*ENTRIES PROVIDED*
● ● ●

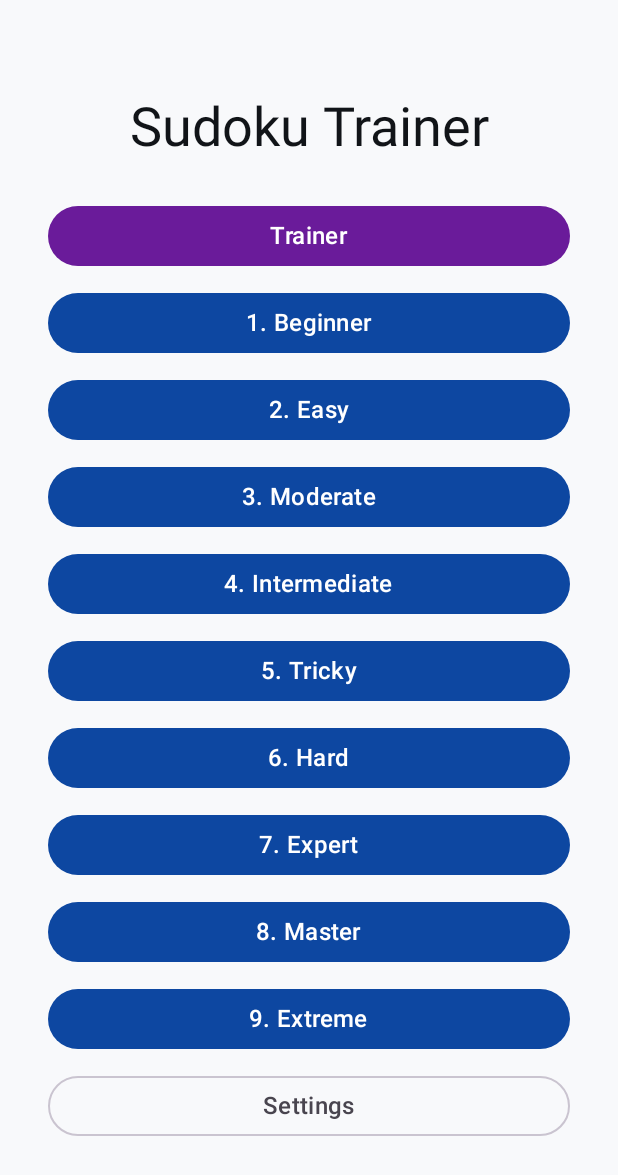
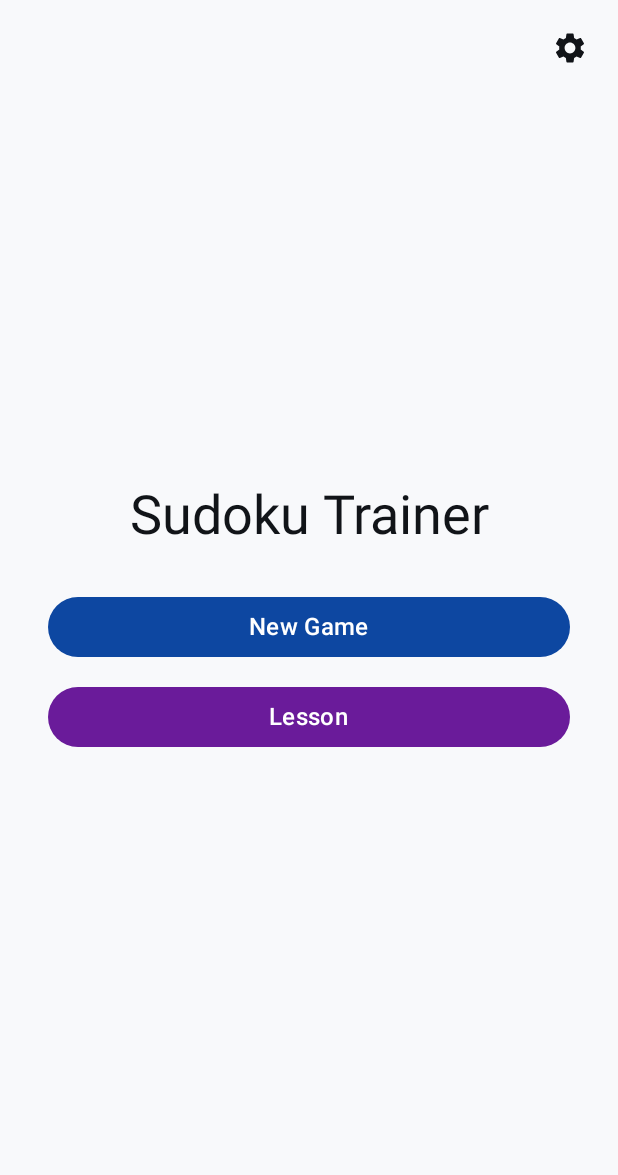
Before and after one commit to dividetask/soduku-trainer, an Android app built with Jetpack Compose: the composable MainMenuScreen shown on its own in the app's theme, on a phone screen of 412 x 824 dp. Shown: the top 1175 px of the screen. Run offline under Robolectric (Android 15) with nearby library versions, the phone set to English and light mode, and no system bars; network calls fail.

Commit message:
Difficulty in Settings, new main menu, version on screen (v2.015 a)
- Settings gains puzzle-difficulty radio buttons with no default; on
  first launch Done stays disabled until one is picked.
- Main menu: Resume (when saved), New Game (uses the chosen
  difficulty) and Lesson (the Trainer); Settings is a gear icon in the
  top-right corner.
- Game and Trainer screens show BuildConfig.VERSION_NAME. versionCode
  is now minutes since epoch and versionName is "v2.015 a (<hash>)".
- CLAUDE.md adopts the shared rules; add docs/glossary.md and
  docs/architecture.md.

Co-Authored-By: Claude Opus 5.5 <noreply@anthropic.com>
Claude-Session: https://claude.ai/code/session_01Jr7UhgY1R8ht2RUwQoX3BM

```diff
--- a/app/src/main/kotlin/com/dividetask/sudokutrainer/ui/game/GameScreen.kt
+++ b/app/src/main/kotlin/com/dividetask/sudokutrainer/ui/game/GameScreen.kt
@@ -15,6 +15,7 @@ import androidx.compose.ui.unit.dp
 import androidx.lifecycle.compose.collectAsStateWithLifecycle
 import com.dividetask.sudokutrainer.domain.GameState
 import com.dividetask.sudokutrainer.domain.HintUi
+import com.dividetask.sudokutrainer.ui.VersionLabel
 
 @Composable
 fun GameScreen(
@@ -65,6 +66,7 @@ fun GameScreen(
                     onHint = viewModel::onHint,
                     onShowAgain = viewModel::onShowAgain,
                 )
+                VersionLabel()
             }
 
             // (overlays below)
--- a/app/src/main/kotlin/com/dividetask/sudokutrainer/ui/menu/MainMenuScreen.kt
+++ b/app/src/main/kotlin/com/dividetask/sudokutrainer/ui/menu/MainMenuScreen.kt
@@ -1,16 +1,18 @@
 package com.dividetask.sudokutrainer.ui.menu
 
 import androidx.compose.foundation.layout.Arrangement
+import androidx.compose.foundation.layout.Box
 import androidx.compose.foundation.layout.Column
 import androidx.compose.foundation.layout.fillMaxSize
 import androidx.compose.foundation.layout.fillMaxWidth
 import androidx.compose.foundation.layout.padding
-import androidx.compose.foundation.rememberScrollState
-import androidx.compose.foundation.verticalScroll
+import androidx.compose.material.icons.Icons
+import androidx.compose.material.icons.filled.Settings
 import androidx.compose.material3.Button
 import androidx.compose.material3.ButtonDefaults
+import androidx.compose.material3.Icon
+import androidx.compose.material3.IconButton
 import androidx.compose.material3.MaterialTheme
-import androidx.compose.material3.OutlinedButton
 import androidx.compose.material3.Scaffold
 import androidx.compose.material3.Text
 import androidx.compose.runtime.Composable
@@ -19,24 +21,35 @@ import androidx.compose.ui.Modifier
 import androidx.compose.ui.graphics.Color
 import androidx.compose.ui.text.style.TextAlign
 import androidx.compose.ui.unit.dp
-import com.dividetask.sudokutrainer.domain.Difficulty
 
+/** Resume (when a game is saved), New Game and Lesson, with Settings as a top-right icon. */
 @Composable
 fun MainMenuScreen(
     canResume: Boolean,
-    onTrainer: () -> Unit,
     onResume: () -> Unit,
-    onStartGame: (Difficulty) -> Unit,
+    onNewGame: () -> Unit,
+    onLesson: () -> Unit,
     onSettings: () -> Unit,
 ) {
     Scaffold { inner ->
+        Box(
+            modifier = Modifier
+                .fillMaxSize()
+                .padding(inner),
+        ) {
+            IconButton(
+                onClick = onSettings,
+                modifier = Modifier
+                    .align(Alignment.TopEnd)
+                    .padding(8.dp),
+            ) {
+                Icon(Icons.Filled.Settings, contentDescription = "Settings")
+            }
             Column(
                 modifier = Modifier
                     .fillMaxSize()
-                .padding(inner)
-                .padding(horizontal = 32.dp, vertical = 24.dp)
-                .verticalScroll(rememberScrollState()),
-            verticalArrangement = Arrangement.spacedBy(10.dp, Alignment.CenterVertically),
+                    .padding(horizontal = 32.dp, vertical = 24.dp),
+                verticalArrangement = Arrangement.spacedBy(12.dp, Alignment.CenterVertically),
                 horizontalAlignment = Alignment.CenterHorizontally,
             ) {
                 Text(
@@ -45,39 +58,23 @@ fun MainMenuScreen(
                     textAlign = TextAlign.Center,
                     modifier = Modifier.padding(bottom = 16.dp),
                 )
-            Button(
-                onClick = onTrainer,
-                modifier = Modifier.fillMaxWidth(),
-                colors = ButtonDefaults.buttonColors(containerColor = Color(0xFF6A1B9A)),
-            ) {
-                Text("Trainer", style = MaterialTheme.typography.titleMedium)
+                if (canResume) {
+                    MenuButton("Resume", Color(0xFF2E7D32), onResume)
                 }
-            if (canResume) {
-                Button(
-                    onClick = onResume,
-                    modifier = Modifier.fillMaxWidth(),
-                    colors = ButtonDefaults.buttonColors(containerColor = Color(0xFF2E7D32)),
-                ) {
-                    Text("Resume", style = MaterialTheme.typography.titleMedium)
-                }
-            }
-            Difficulty.entries.forEach { difficulty ->
-                Button(
-                    onClick = { onStartGame(difficulty) },
-                    modifier = Modifier.fillMaxWidth(),
-                ) {
-                    Text(
-                        text = "${difficulty.level}. ${difficulty.label}",
-                        style = MaterialTheme.typography.titleMedium,
-                    )
-                }
-            }
-            OutlinedButton(
-                onClick = onSettings,
-                modifier = Modifier.fillMaxWidth(),
-            ) {
-                Text("Settings", style = MaterialTheme.typography.titleMedium)
+                MenuButton("New Game", null, onNewGame)
+                MenuButton("Lesson", Color(0xFF6A1B9A), onLesson)
             }
         }
     }
 }
+
+@Composable
+private fun MenuButton(label: String, color: Color?, onClick: () -> Unit) {
+    Button(
+        onClick = onClick,
+        modifier = Modifier.fillMaxWidth(),
+        colors = if (color != null) ButtonDefaults.buttonColors(containerColor = color) else ButtonDefaults.buttonColors(),
+    ) {
+        Text(label, style = MaterialTheme.typography.titleMedium)
+    }
+}
--- a/app/src/main/kotlin/com/dividetask/sudokutrainer/ui/trainer/TrainerScreens.kt
+++ b/app/src/main/kotlin/com/dividetask/sudokutrainer/ui/trainer/TrainerScreens.kt
@@ -31,6 +31,7 @@ import com.dividetask.sudokutrainer.ui.game.Board
 import com.dividetask.sudokutrainer.ui.game.ColorPickerRow
 import com.dividetask.sudokutrainer.ui.game.DigitRow
 import com.dividetask.sudokutrainer.ui.game.HintButton
+import com.dividetask.sudokutrainer.ui.VersionLabel
 import com.dividetask.sudokutrainer.ui.game.TopBar
 
 /** One button per solving method. */
@@ -135,6 +136,7 @@ fun TrainerScreen(
                             modifier = Modifier.weight(1f),
                         )
                     }
+                    VersionLabel()
                 }
             }
         }
--- a/gradle/libs.versions.toml
+++ b/gradle/libs.versions.toml
@@ -23,6 +23,7 @@ compose-ui-graphics = { module = "androidx.compose.ui:ui-graphics" }
 compose-ui-tooling = { module = "androidx.compose.ui:ui-tooling" }
 compose-ui-tooling-preview = { module = "androidx.compose.ui:ui-tooling-preview" }
 compose-material3 = { module = "androidx.compose.material3:material3" }
+compose-material-icons-core = { module = "androidx.compose.material:material-icons-core" }
 kotlinx-serialization-json = { module = "org.jetbrains.kotlinx:kotlinx-serialization-json", version.ref = "kotlinxSerialization" }
 kotlinx-coroutines-core = { module = "org.jetbrains.kotlinx:kotlinx-coroutines-core", version.ref = "kotlinxCoroutines" }
 junit-jupiter = { module = "org.junit.jupiter:junit-jupiter", version.ref = "junit" }
```
Also changed, not shown: app/build.gradle.kts (+16 -2 lines), app/src/main/kotlin/com/dividetask/sudokutrainer/data/SettingsStore.kt (+7 -0 lines), app/src/main/kotlin/com/dividetask/sudokutrainer/ui/Navigation.kt (+7 -2 lines), app/src/main/kotlin/com/dividetask/sudokutrainer/ui/VersionLabel.kt (added, +22 -0 lines), app/src/main/kotlin/com/dividetask/sudokutrainer/ui/settings/SettingsScreen.kt (+23 -0 lines), 5 other files. Lines whose indentation alone changed are shown as unchanged.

● ● ●

Each line above holding the string "onClick" counts once; please report the total and nothing more.

7